Cultural Underpinnings of Current Russian Nuclear and Security Strategy

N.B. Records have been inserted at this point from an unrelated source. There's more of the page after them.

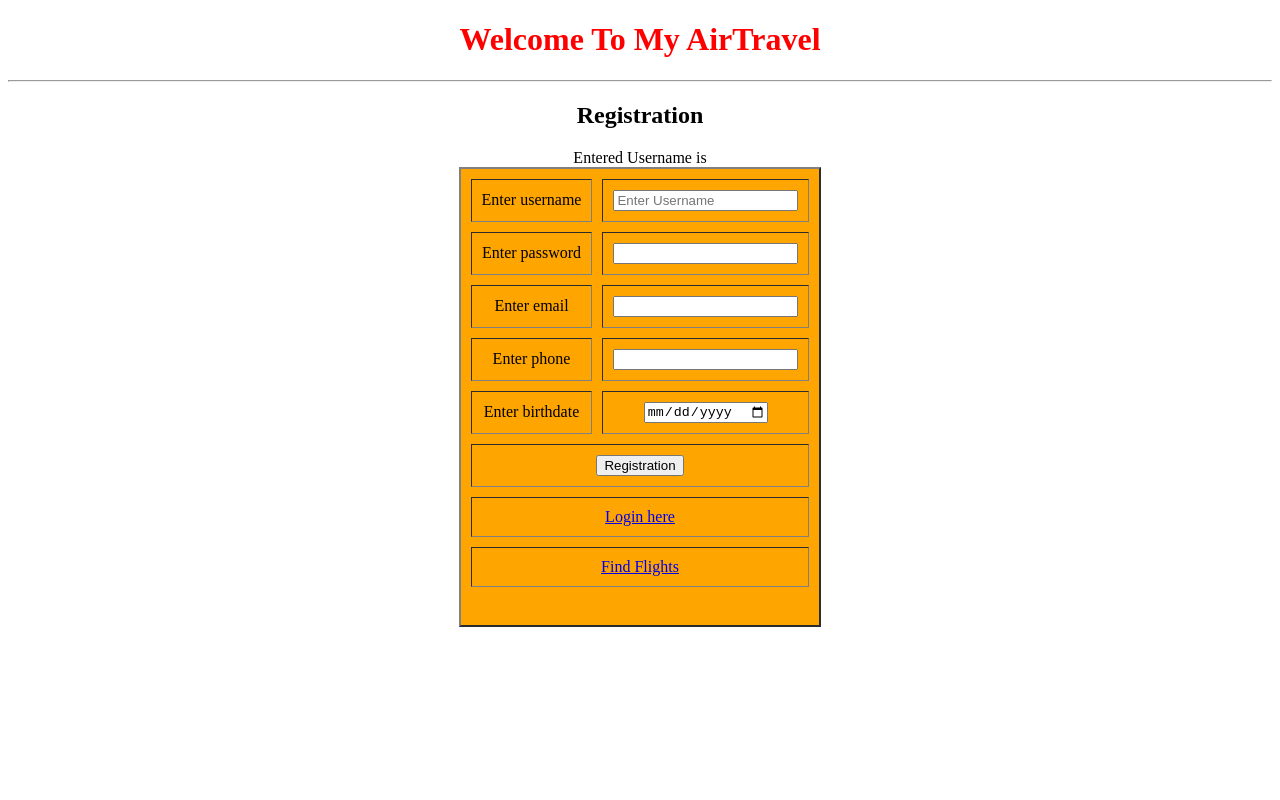
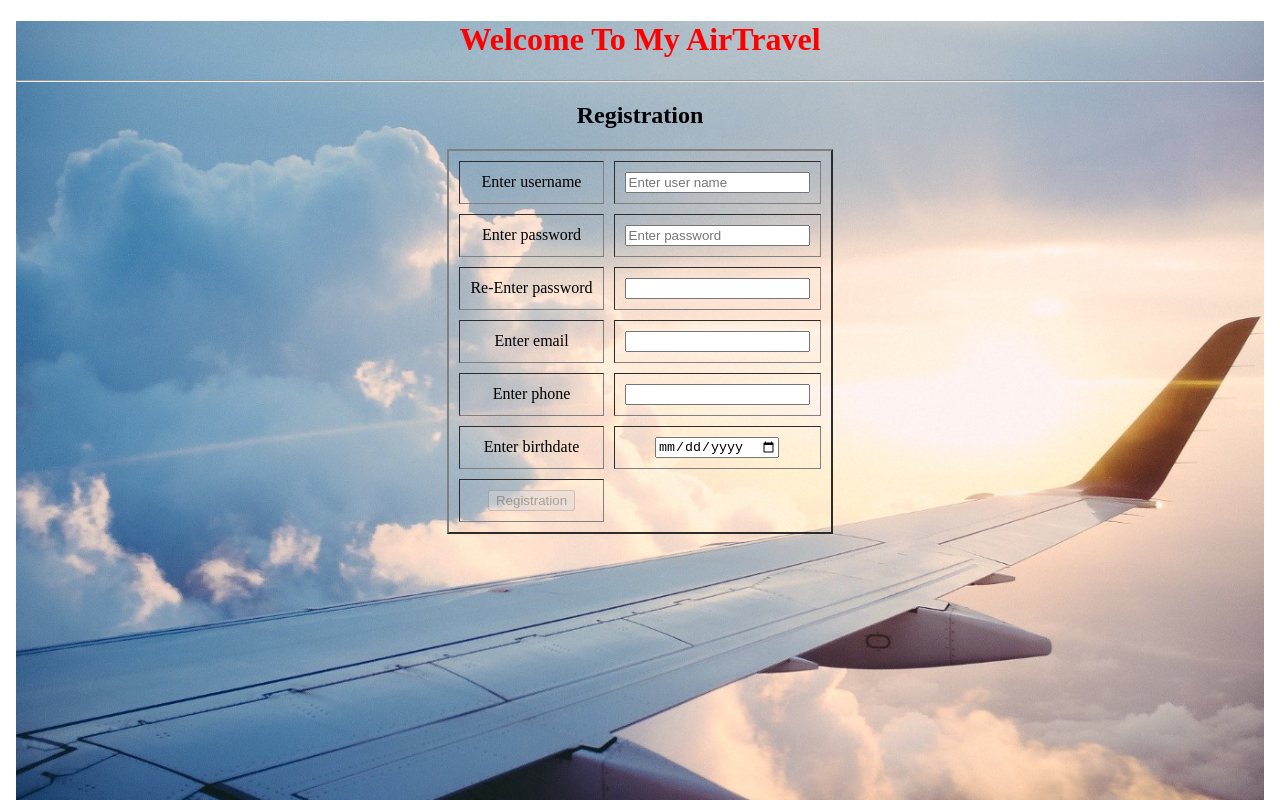
Before and after one commit to ameya1301999/Angular_Airline, an Angular app: page / in a window 1280 px wide. Shown: the top 800 px of the page. Built offline with nearby package versions, Linux system fonts and the light colour scheme.

Commit message:
Form final with DOB, password and username validation

```diff
--- a/package.json
+++ b/package.json
@@ -18,6 +18,8 @@
     "@angular/platform-browser": "~12.2.0",
     "@angular/platform-browser-dynamic": "~12.2.0",
     "@angular/router": "~12.2.0",
+    "angular-moment": "^1.3.0",
+    "moment": "^2.29.1",
     "rxjs": "~6.6.0",
     "tslib": "^2.3.0",
     "zone.js": "~0.11.4"
--- a/src/app/registration/registration.component.css
+++ b/src/app/registration/registration.component.css
@@ -1,21 +1,32 @@
 h1{
-    color: red;
-    text-align: center;
+	color:red;
+	text-align: center;
 }
+#d1{
+	background-color: pink;
+	text-align: center;
+}
+#d2{
+	background-color: pink;
+	text-align: center;
+}
+#d3{
+	background-color: yellow;
+	text-align: center;
+}
+
 table{
-    margin:  auto;
-    background-color: orange;
+    margin-left: auto;
+    margin-right: auto;
 }
-.d1{
-    color: red;
+
+body{
+
+	background-repeat: no-repeat;
+	background-attachment: fixed;
+	background-size: cover;
+	background-image:url("src/assets/img.jpeg");
+    height: 1000px;
+    background-position: center;
+
 }
-body{
-    /* background-image: url("img.jpeg"); */
-    background-repeat: no-repeat;
-    background-size: cover;
-    width: 100%;
-    height: 100%;
-    padding: 0;
-    margin: auto;
-    text-align: center;
-}
--- a/src/app/registration/registration.component.html
+++ b/src/app/registration/registration.component.html
@@ -6,45 +6,24 @@
 <!-- <link type="text/css" rel="stylesheet" href="myairline.css"> -->
 </head>
 
+
 <body>
 	<h1>Welcome To My AirTravel</h1>
 	<hr>
 	<h2>Registration</h2>
-	<form (ngSubmit)="registerThisNewUser()">
-		Entered Username is {{newregistration.username}}
+	<form (ngSubmit) = "onSubmit()" ngNativeValidate>
+		<TABLE BORDER=2 CELLSPACING=10 CELLPADDING=10>
+			<TR> <TD>Enter username </TD>
+				 <TD><input type=text id="uname1" placeholder="Enter user name" name = "username" [(ngModel)] = "newRegistration.username" required><span id="userErrMsg1"></span></TD>
+				</TR>
 
-		<TABLE BORDER=2 CELLSPACING=10 CELLPADDING=10>
-			<TR>
-				<TD>Enter username</TD>
-				<TD><input type=text name="username" [(ngModel)]="newregistration.username" placeholder="Enter Username"></TD>
-			</TR>
-			<TR>
-				<TD>Enter password</TD>
-				<TD><input type=password name="password" [(ngModel)]="newregistration.password"></TD>
-			</TR>
-			<TR>
-				<TD>Enter email</TD>
-				<TD><input type=email name="email" [(ngModel)]="newregistration.email"></TD>
-			</TR>
-			<TR>
-				<TD>Enter phone</TD>
-				<TD><input type=text name="phone" [(ngModel)]="newregistration.phone"></TD>
-			</TR>
-			<TR>
-				<TD>Enter birthdate</TD>
-				<TD><input type=date name="birthdate" [(ngModel)]="newregistration.birthdate"></TD>
-			</TR>
+			<TR> <TD>Enter password    </TD> 	<TD><input type=password id="upass1"  placeholder="Enter password" name = "password" [(ngModel)] = "newRegistration.password" (ngModelChange) = "check()" required></TD> </TR>
+			<TR> <TD>Re-Enter password </TD>    <TD><input type=password id="upass2" name = "repass" [(ngModel)] ="repass" (ngModelChange) = "check()" required><span></span></TD> </TR>
+			<TR> <TD>Enter email       </TD> 	<TD><input type=email name = "email" [(ngModel)] = "newRegistration.email"  (ngModelChange) = "check()" required></TD> </TR>
+			<TR> <TD>Enter phone       </TD> 	<TD><input type=text name = "phone" [(ngModel)] = "newRegistration.phone" (ngModelChange) = "check()" required></TD> </TR>
+			<TR> <TD>Enter birthdate   </TD> 	<TD><input type=date name = "birthdate" [(ngModel)] = "newRegistration.birthdate" (ngModelChange) = "check()" required></TD> </TR>
 
-			<TR>
-				<TD colspan="2"><input type=submit value="Registration"></TD>
-			</TR>
-			<TR>
-				<TD colspan="2"><a href="Login.html">Login here</a></TD>
-			</TR>
-			<TR>
-				<TD colspan="2"><a href="Home.html">Find Flights </a></TD>
-			</TR>
-			<br>
+			<TR> <TD><input type=submit value="Registration" [disabled]= "flag === false"></TD> </TR>
 		</TABLE>
 	</form>
 
--- a/src/app/registration/registration.component.ts
+++ b/src/app/registration/registration.component.ts
@@ -1,5 +1,6 @@
 import { Component, OnInit } from '@angular/core';
-import { registration } from './registration';
+import { Registration } from './registration';
+import * as moment from 'moment';
 
 @Component({
   selector: 'app-registration',
@@ -7,14 +8,48 @@ import { registration } from './registration';
   styleUrls: ['./registration.component.css']
 })
 export class RegistrationComponent implements OnInit {
-      newregistration: registration = new registration();
 
-    registerThisNewUser() {
-    console.log('registration name is ',this.newregistration);
-  }
+  newRegistration: Registration = new Registration();
+  repass: string;
+  year = '';
+  current = '';
+  flag = false;
 
   constructor() { }
 
+  check(){
+    this.current = moment(new Date()).format('YYYY');
+    this.year = moment(this.newRegistration.birthdate).format('YYYY');
+
+    if (this.repass !== this.newRegistration.password) {
+      this.flag = false;
+    }
+
+
+    else if((Number(this.current) - Number(this.year) < 18) && Number(this.year) > 1970){
+      this.flag = false;
+
+    }
+    else if(this.newRegistration.username.length <8 || this.newRegistration.username.length >15){
+      this.flag = false;
+    }
+    else if(this.newRegistration.phone.length != 10){
+      this.flag = false;
+    }
+    else if(this.newRegistration.email.length <5){
+      this.flag = false
+    }
+    else{
+      this.flag = true;
+    }
+
+
+  }
+
+  onSubmit(){
+    console.log(this.newRegistration);
+
+  }
   ngOnInit(): void {
   }
 
--- a/src/app/registration/registration.ts
+++ b/src/app/registration/registration.ts
@@ -1,7 +1,8 @@
-export class registration {
-    username: string;
-    password: string;
-    email: string;
+export class Registration {
+    username:string ;
+    password:string ;
+    email:string;
     phone: string;
     birthdate: Date;
+
 }
```
Also changed, not shown: 2 other files (tests, documents, lock files or other folders).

Dima Adamsky tracks Russian strategic culture from the Soviet period through the current day, arguing that more continuity than change is featured in Russian security thinking. Adamsky interweaves an analysis of Russian strategic culture with descriptions of the current Russian geopolitical threat perception, the architecture of its nuclear community, and the evolution of Russian nuclear and cross-domain coercion strategies over the last two decades. Cautioning that Russia’s siege mentality will continue to color its perceptual lens, Adamsky argues that imagined threat perceptions may encourage Moscow to draw flawed conclusions and attribute non-existent aggressive intentions to its adversaries, resulting in overreaction. Adamsky ends with a powerful contribution to deterrence thinking: Inspired by Clausewitz’s “culminating point of victory,” Adamsky argues that US practitioners may benefit from considering the “culminating point of deterrence”—a term he employs to refer to the moment after which additional threats may become counterproductive, provoking escalation instead of restraint.